While I've been out of the classroom for a few years, I'm still far more comfortable with my ability to build relationships and engage students in content when I'm in person rather than trying to do so digitally (whether synchronous or asynchronous). Knowing this helps me prepare for a few different scenarios, the most intense of which I'll try to explain in this post. I'm aware that being a high school teacher affords me privileges that elementary does not have. I'm aware that my location affords me privileges that more rural areas do not have.
Assuming that we begin on a completely digital platform (remote 100%), I have started to build out all of my content into modules on our new Learning Management System, Canvas. Sure, why not learn a new LMS while also learning differently?! I'm up for it, to be honest. Why not? In terms of pacing and content, I am hopeful that I can run it like an online college course. Lectures and in-class activities will be kept to a minimum, and a lot of the energy will be put into the forum. The online college courses I took (now, keep in mind that I was paying for them, so I recognize there will be a slight difference in motivation) were weak on community-building and strong on relationship-building. Right now, I need to realize this.
Here's our tentative schedule, which I appreciate our district sharing with more than a month to plan for it.
The thing I've been talking to my teams about is the desire to reduce the number of variables. The reason why is because as much as I like taking risks, they need to be calculated risks. With fewer variables, the risks can be more guided. I'll be using Mathematics Vision Project (Integrated 1 and Integrated 2) to guide the flow of concepts, Desmos Activity Builder to elicit a lot of the student responses, and Canvas to host it all.

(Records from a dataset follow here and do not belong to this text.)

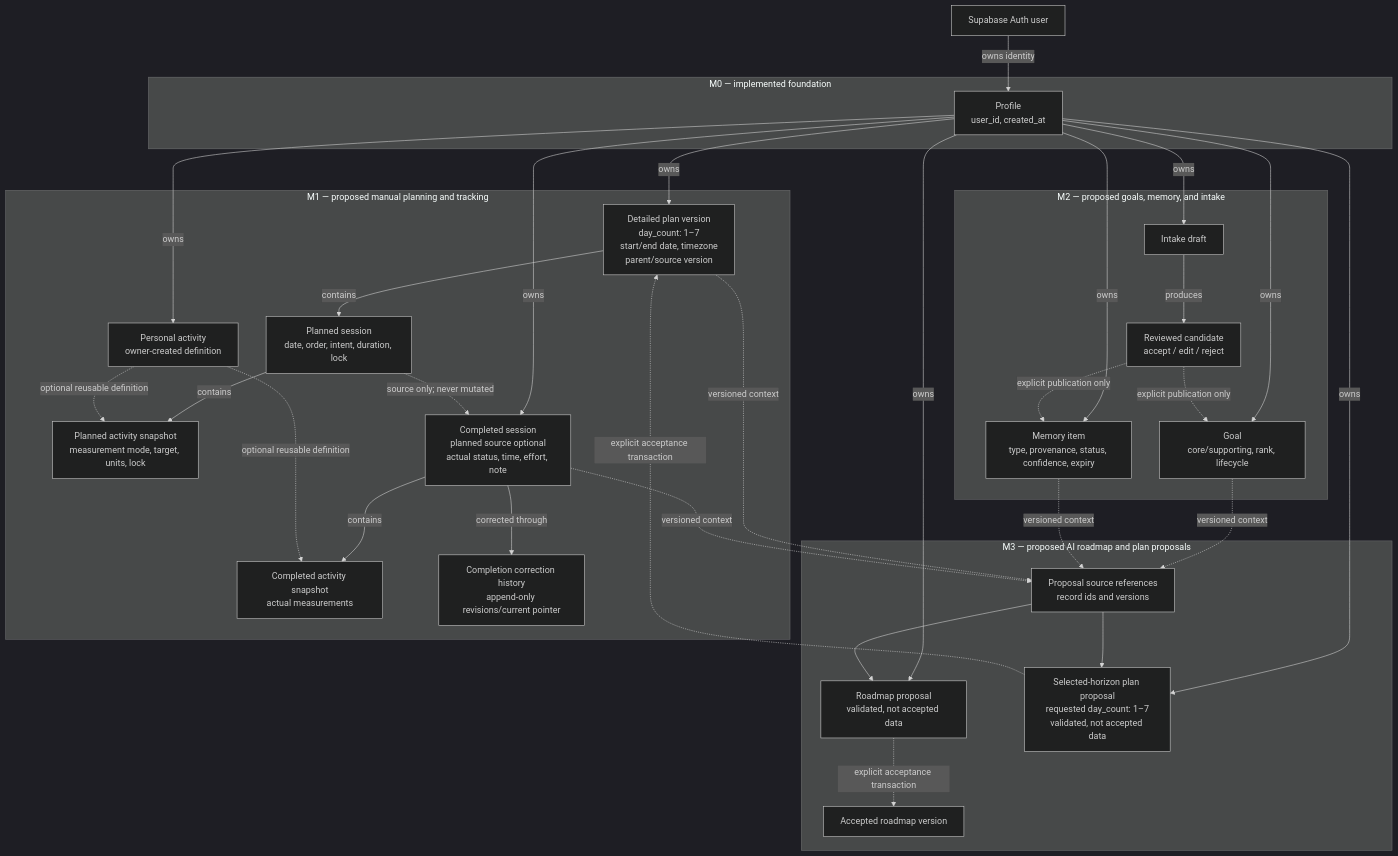
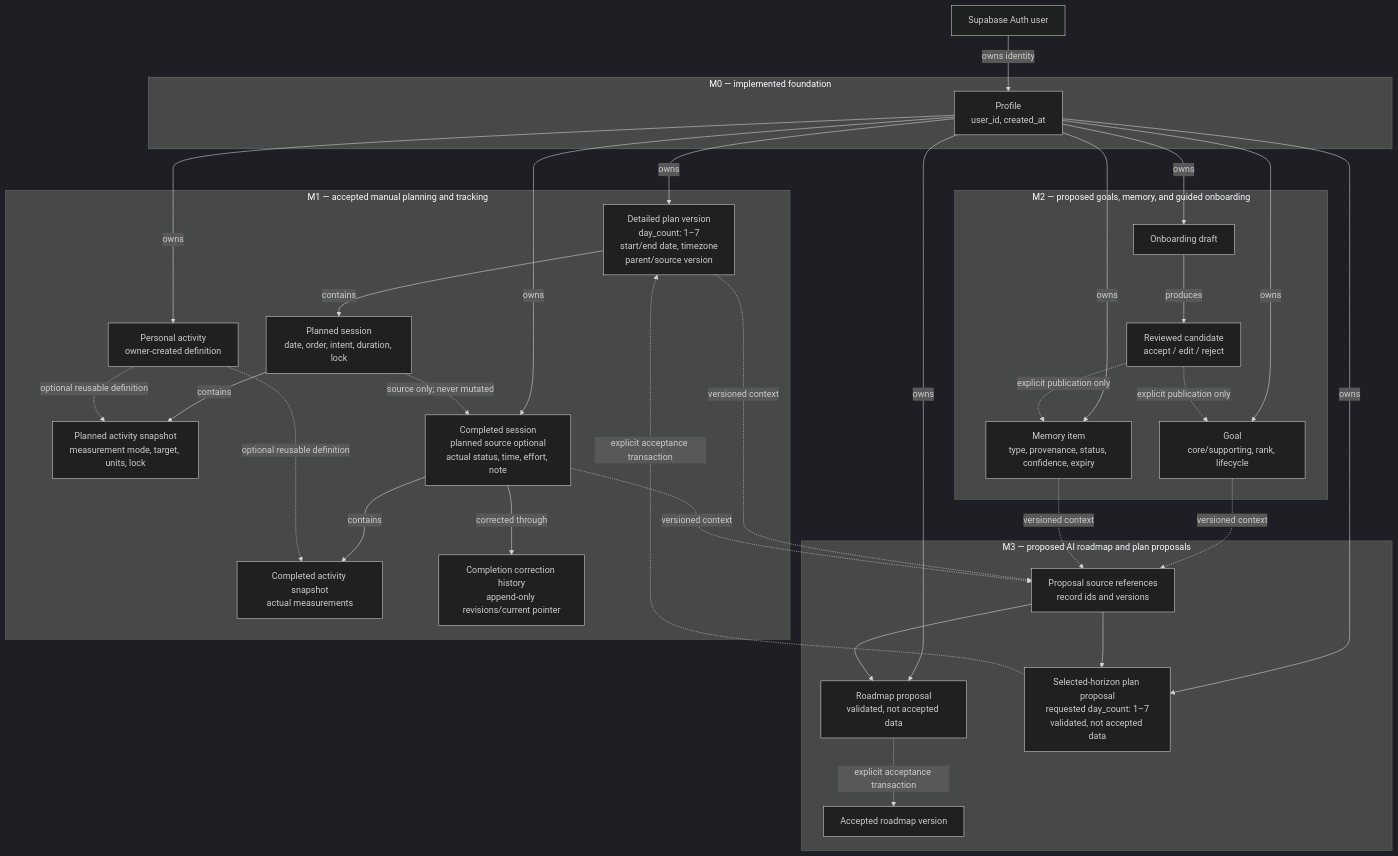
One commit to mattiss01/fittip changed the diagram in docs/product/DATA-MODEL-OVERVIEW.md. Above: the diagram before and after it, drawn with Mermaid (dark theme). The commit also changed other lines of this file and 13 other files, not shown here.

Commit message:
docs: define guided M2 onboarding and closeout

````diff
--- a/docs/product/DATA-MODEL-OVERVIEW.md
+++ b/docs/product/DATA-MODEL-OVERVIEW.md
@@ -10,65 +10,65 @@
 ```mermaid
 flowchart TB
   AUTH["Supabase Auth user"]
 
   subgraph M0["M0 — implemented foundation"]
     PROFILE["Profile<br/>user_id, created_at"]
   end
 
-  subgraph M1["M1 — proposed manual planning and tracking"]
+  subgraph M1["M1 — accepted manual planning and tracking"]
     ACTIVITY["Personal activity<br/>owner-created definition"]
     PLAN["Detailed plan version<br/>day_count: 1–7<br/>start/end date, timezone<br/>parent/source version"]
     SESSION["Planned session<br/>date, order, intent, duration, lock"]
     PLANNED_ACTIVITY["Planned activity snapshot<br/>measurement mode, target, units, lock"]
     COMPLETION["Completed session<br/>planned source optional<br/>actual status, time, effort, note"]
     COMPLETED_ACTIVITY["Completed activity snapshot<br/>actual measurements"]
     CORRECTION["Completion correction history<br/>append-only revisions/current pointer"]
   end
 
-  subgraph M2["M2 — proposed goals, memory, and intake"]
+  subgraph M2["M2 — proposed goals, memory, and guided onboarding"]
     GOAL["Goal<br/>core/supporting, rank, lifecycle"]
     MEMORY["Memory item<br/>type, provenance, status, confidence, expiry"]
-    INTAKE["Intake draft"]
+    INTAKE["Onboarding draft"]
     CANDIDATE["Reviewed candidate<br/>accept / edit / reject"]
   end
 
   subgraph M3["M3 — proposed AI roadmap and plan proposals"]
     ROADMAP_PROPOSAL["Roadmap proposal<br/>validated, not accepted data"]
     PLAN_PROPOSAL["Selected-horizon plan proposal<br/>requested day_count: 1–7<br/>validated, not accepted data"]
     PROPOSAL_SOURCE["Proposal source references<br/>record ids and versions"]
     ROADMAP_VERSION["Accepted roadmap version"]
   end
 
   AUTH -->|"owns identity"| PROFILE
 
   PROFILE -->|"owns"| ACTIVITY
   PROFILE -->|"owns"| PLAN
   PLAN -->|"contains"| SESSION
   SESSION -->|"contains"| PLANNED_ACTIVITY
   ACTIVITY -.->|"optional reusable definition"| PLANNED_ACTIVITY
 
   PROFILE -->|"owns"| COMPLETION
   SESSION -.->|"source only; never mutated"| COMPLETION
   COMPLETION -->|"contains"| COMPLETED_ACTIVITY
   ACTIVITY -.->|"optional reusable definition"| COMPLETED_ACTIVITY
   COMPLETION -->|"corrected through"| CORRECTION
 
   PROFILE -->|"owns"| GOAL
   PROFILE -->|"owns"| MEMORY
   PROFILE -->|"owns"| INTAKE
   INTAKE -->|"produces"| CANDIDATE
   CANDIDATE -.->|"explicit publication only"| GOAL
   CANDIDATE -.->|"explicit publication only"| MEMORY
 
   PROFILE -->|"owns"| ROADMAP_PROPOSAL
   PROFILE -->|"owns"| PLAN_PROPOSAL
   GOAL -.->|"versioned context"| PROPOSAL_SOURCE
   MEMORY -.->|"versioned context"| PROPOSAL_SOURCE
   PLAN -.->|"versioned context"| PROPOSAL_SOURCE
   COMPLETION -.->|"versioned context"| PROPOSAL_SOURCE
   PROPOSAL_SOURCE --> ROADMAP_PROPOSAL
   PROPOSAL_SOURCE --> PLAN_PROPOSAL
 
   ROADMAP_PROPOSAL -.->|"explicit acceptance transaction"| ROADMAP_VERSION
   PLAN_PROPOSAL -.->|"explicit acceptance transaction"| PLAN
 ```
````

(Nearly) every lesson will:
- start with a wellness check or relationship-building prompt (probably a version of Sara's name tents)
- engage in a brief warm-up (I'm a big fan of Would You Rather Math, ya know)
- lean on a "blue sheet" thanks to the idea from Sara Ven Der Werf. We won't want to reteach content from previous grades, so we will be providing a support sheet that offers the foundational material that students may need for the module.
- allow students to engage with a mathematical prompt (guided by the Mathematics Vision Project content)
- build in as much time for students to talk to each other as possible
- lower academic expectations (can I say that? I think I can. After all, this is not normal!)
- maintain professional expectations (because yeah, we still have those)
- end with an exit ticket to help me prepare for the next day
- follow up with a mathematician from this list (thanks, Annie!)
- be accompanied by practice problems, solutions, and a video to explain some of them
This sounds like a lot. Maybe I'll just go on a 300-day deep sea fishing trip instead...
What are you planning for? Any ideas to share?
Happy "Who The Hell Knows" Fishing